How Runners’ Brains Are Different (and Arguably Better) 

Here, some science-backed incentive to keep you pounding the pavement through the winter. 

It is windy out there today. Like, the kind of windy that makes me wonder if I’d like living in Florida, despite all the signs that it’s … not for me (see: Marco Rubio and gator hunting as a hobby). So I will not judge you for telling me that you’ve already decided to skip your evening run — but I do have some news that might make you change your mind: As the New York Times reports, a new study found that runners brains are better equipped for decision-making, multitasking, concentrating, and more, than the brains of those who are sedentary but otherwise healthy. And who doesn’t want a better brain?

For the study, published in Frontiers in Human Neuroscience, researchers at the University of Arizona looked at the brains of two groups: 11 competitive collegiate male distance runners, and 11 young men who said they hadn’t exercised in the past year. They looked at their brains in an MRI scanner, which measures levels of brain activity, and found that the runners’ brains showed different connections than the brains of the sedentary group.

So, what does this matter? Well, the connections the runners’ brains showed were in areas of the brain needed for higher-level thought, like working memory, multitasking, attention, decision-making, and processing visual and sensory information. As the Times notes, “In essence, the runners seemed to have brains in which certain cognitive skills, including multitasking and concentration, were more finely honed than among the inactive men. Earlier studies in older adults have found that similar connections are associated with improved memory and cognition as people age.” Runners’ brains also had less activity in areas that are related to lack of focus and mind wandering. I will take it!

While the study doesn’t prove that running caused these connections to form (or that these connections wouldn’t be found in the brains of those who favored other endurance sports, like cycling), it does suggest that your running hobby could have a positive impact on the way your brain works. Now, who will be layering up and lacing up their running shoes this afternoon?

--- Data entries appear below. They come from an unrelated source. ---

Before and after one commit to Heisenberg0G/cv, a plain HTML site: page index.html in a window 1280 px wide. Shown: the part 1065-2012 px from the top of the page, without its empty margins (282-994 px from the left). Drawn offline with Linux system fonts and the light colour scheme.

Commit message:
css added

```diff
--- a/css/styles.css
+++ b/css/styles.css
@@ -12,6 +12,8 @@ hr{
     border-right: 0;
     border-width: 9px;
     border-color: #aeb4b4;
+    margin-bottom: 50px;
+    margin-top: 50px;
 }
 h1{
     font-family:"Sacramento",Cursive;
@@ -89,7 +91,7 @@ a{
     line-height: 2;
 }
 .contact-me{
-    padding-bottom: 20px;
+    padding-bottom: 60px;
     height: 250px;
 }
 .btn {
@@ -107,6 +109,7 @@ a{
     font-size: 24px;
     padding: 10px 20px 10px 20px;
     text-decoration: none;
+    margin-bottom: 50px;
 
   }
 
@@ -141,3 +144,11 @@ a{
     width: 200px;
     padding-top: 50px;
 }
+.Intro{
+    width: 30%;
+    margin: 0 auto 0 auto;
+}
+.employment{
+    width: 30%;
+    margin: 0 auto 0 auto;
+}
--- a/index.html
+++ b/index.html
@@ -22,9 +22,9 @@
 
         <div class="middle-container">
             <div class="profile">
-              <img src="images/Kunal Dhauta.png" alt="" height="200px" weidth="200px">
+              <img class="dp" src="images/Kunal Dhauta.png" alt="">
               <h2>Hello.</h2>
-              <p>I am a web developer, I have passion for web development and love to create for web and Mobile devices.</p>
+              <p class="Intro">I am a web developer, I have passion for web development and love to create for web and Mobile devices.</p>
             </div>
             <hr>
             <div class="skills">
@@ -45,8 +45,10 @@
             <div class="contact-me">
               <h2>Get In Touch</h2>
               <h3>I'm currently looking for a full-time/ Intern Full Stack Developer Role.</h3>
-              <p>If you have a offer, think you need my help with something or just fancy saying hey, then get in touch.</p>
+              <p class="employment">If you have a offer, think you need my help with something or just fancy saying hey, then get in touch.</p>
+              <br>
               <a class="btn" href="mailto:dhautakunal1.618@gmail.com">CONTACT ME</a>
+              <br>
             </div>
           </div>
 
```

Like what you’re reading? Stay in touch with Be Well Philly—here’s how: